, in
Ningxia Ningxia (, ; Chinese postal romanization, alternately romanized as Ninghsia), officially the Ningxia Hui Autonomous Region (NHAR), is a landlocked Autonomous regions of China, autonomous region in the Northwest China, northwest of the China, Pe ...

Ningxia
province). Later, on 12 August, after reaching Sichuan, Xuanzong abdicated (becoming ''
Taishang Huang In Chinese history, a Taishang Huang or Taishang Huangdi is an honorific and institution of retired emperorship. The former emperor had, at least in name, abdicated in favor of someone else. Although technically no longer the reigning sovereign, ...
''), in favor of the crown prince, who had already been proclaimed emperor.


Fall of Chang'an

In July 756 An Lushan and his rebel forces captured
Chang'an Chang'an (; ) is the traditional name of Xi'an Xi'an ( , ; ; Chinese: ), sometimes romanized as Sian, is the capital Capital most commonly refers to: * Capital letter Letter case (or just case) is the distinction between ...
, an event that had a devastating effect upon this thriving metropolis. Before the revolt, estimates put the population within the city walls at from 800,000–1,000,000. Including small cities in the vicinity forming the metropolitan area, the census in 742 recorded 362,921 families with 1,960,188 persons. Much of the population fled at the approach of the rebels.
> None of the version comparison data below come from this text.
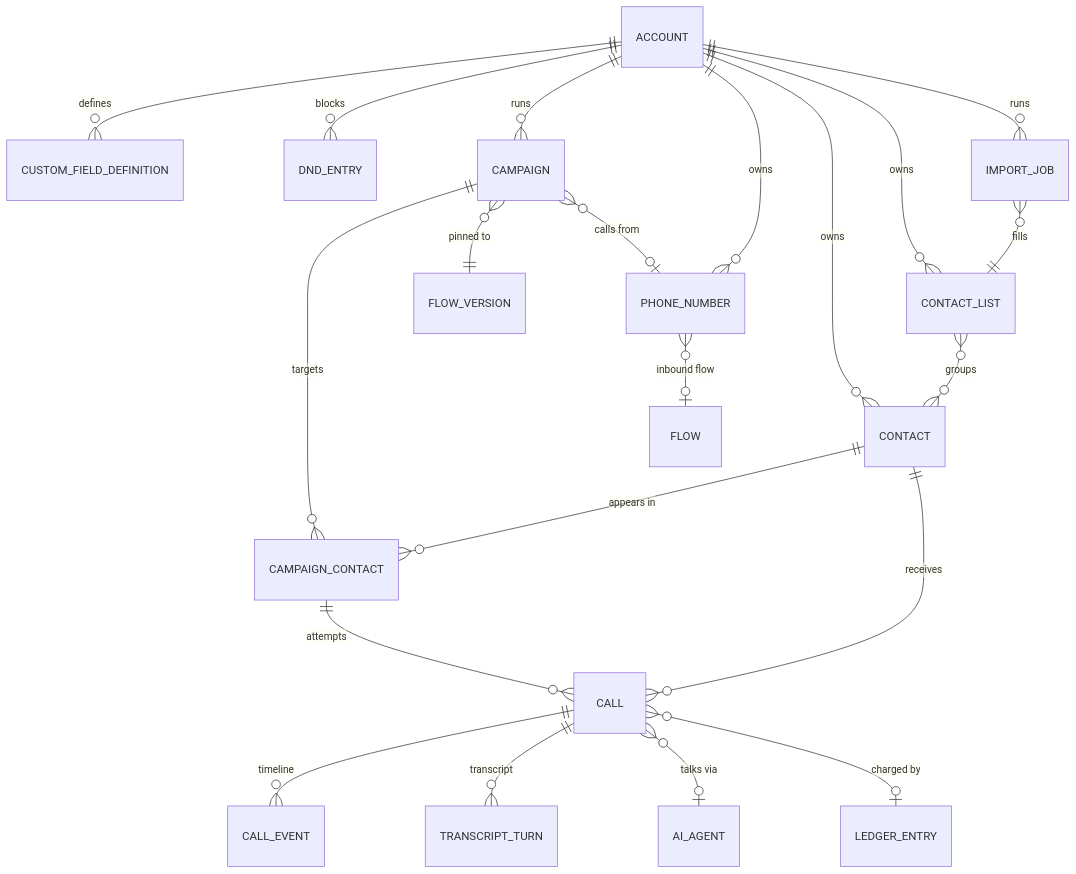
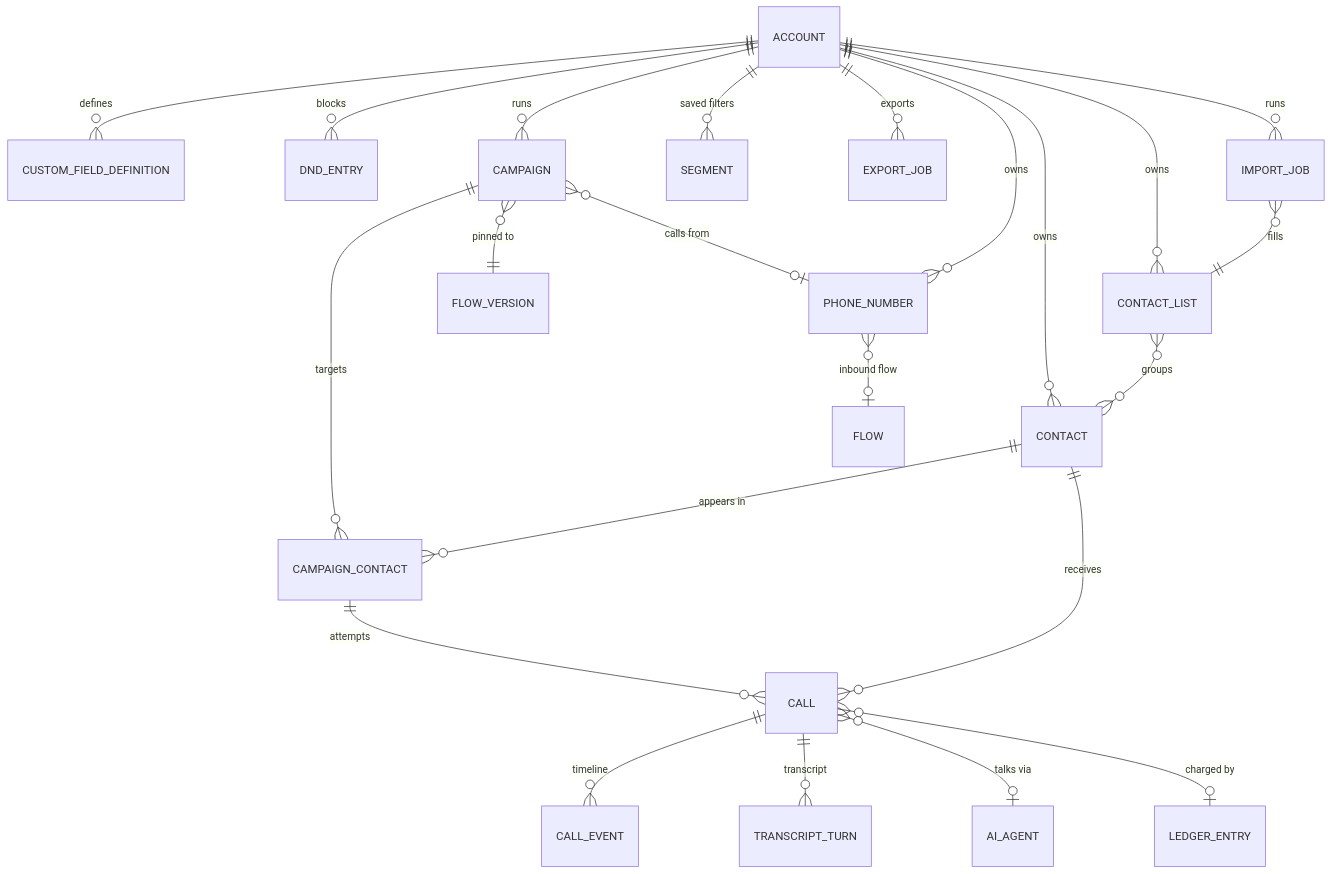
Before and after one commit to lalitbansal40/cell-ai-voicebot-backend: the second of 3 diagrams in docs/conventions/data-model.md, drawn with Mermaid. The commit also changed other lines of this file and 37 other files, not shown here.

First line of the commit message:
feat(contacts): add contact, list, field, segment, dnd and job models [P3-T3.1]

````diff
--- a/docs/conventions/data-model.md
+++ b/docs/conventions/data-model.md
@@ -31,23 +31,25 @@
 ```mermaid
 erDiagram
     ACCOUNT ||--o{ CONTACT : owns
     ACCOUNT ||--o{ CONTACT_LIST : owns
     CONTACT_LIST }o--o{ CONTACT : groups
     ACCOUNT ||--o{ CUSTOM_FIELD_DEFINITION : defines
     ACCOUNT ||--o{ DND_ENTRY : blocks
     ACCOUNT ||--o{ IMPORT_JOB : runs
     IMPORT_JOB }o--|| CONTACT_LIST : "fills"
+    ACCOUNT ||--o{ SEGMENT : "saved filters"
+    ACCOUNT ||--o{ EXPORT_JOB : exports
     ACCOUNT ||--o{ CAMPAIGN : runs
     CAMPAIGN }o--|| FLOW_VERSION : "pinned to"
     CAMPAIGN }o--o| PHONE_NUMBER : "calls from"
     CAMPAIGN ||--o{ CAMPAIGN_CONTACT : targets
     CONTACT ||--o{ CAMPAIGN_CONTACT : "appears in"
     CAMPAIGN_CONTACT ||--o{ CALL : "attempts"
     CONTACT ||--o{ CALL : receives
     CALL ||--o{ CALL_EVENT : "timeline"
     CALL ||--o{ TRANSCRIPT_TURN : "transcript"
     CALL }o--o| AI_AGENT : "talks via"
     CALL }o--o| LEDGER_ENTRY : "charged by"
     ACCOUNT ||--o{ PHONE_NUMBER : owns
     PHONE_NUMBER }o--o| FLOW : "inbound flow"
 ```
````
Then the city was captured and looted by the rebel forces and the remaining population put in jeopardy.


A new emperor

The third son of Xuanzong, Li Heng, was proclaimed
Emperor Suzong Emperor Suzong of Tang (''yihai'' day, 711 – 16 May 762; r. 756 – 762), personal name Li Heng, né Li Sisheng (), known as Li Jun () from 725 to 736, known as Li Yu () from 736 to 738, known briefly as Li Shao () in 738, was an emperor of th ...
at Lingzhou (modern-day
Lingwu Lingwu (, Xiao'erjing Xiao'erjing or Xiao'erjin or Xiaor jin or in its shortened form, Xiaojing, literally meaning "children's script" or "minor script" (cf. "original script" referring to the original Perso-Arabic script; zh, s=本经, t= ...
), although another group of local officials and Confucian literati tried to promote a different prince, Li Lin, the Prince of Yong, at Jinling (modern-day
Nanjing Nanjing (; , Mandarin pronunciation: ), Postal Map Romanization, alternately romanized as Nanking, is the capital of Jiangsu Provinces of China, province of the China, People's Republic of China, a sub-provincial city, a megacity and the List ...

Nanjing
). One of Suzong's first acts as emperor was to appoint the generals
Guo Ziyi Guo Ziyi (Kuo Tzu-i; Traditional Chinese: 郭子儀, Simplified Chinese: 郭子仪, Hanyu Pinyin: Guō Zǐyí, Wade-Giles: Kuo1 Tzu3-i2) (697 – July 9, 781), posthumously Prince Zhōngwǔ of Fényáng (), was the Tang dynasty general who ended t ...

Guo Ziyi
and
Li Guangbi Li Guangbi (李光弼) (708 – August 15, 764), formally Prince Wumu of Linhuai (臨淮武穆王), was a general of the Chinese Chinese can refer to: * Something related to China China, officially the People's Republic of China (PRC), is ...
to deal with the rebellion. The generals, after much discussion, decided to borrow troops from an offshoot of the Turkish Tujue tribe, the Huihe, or Huige, also known as the
Uyghur Khaganate The Uyghur Khaganate (or Uyghur Empire or Uighur Khaganate, self defined as Toquz-Oghuz country; otk, 𐱃𐰆𐰴𐰕:𐰆𐰍𐰕:𐰉𐰆𐰑𐰣, Toquz Oγuz budun, Tang-era names, with modern Hanyu Pinyin ''Hanyu Pinyin'' (), often a ...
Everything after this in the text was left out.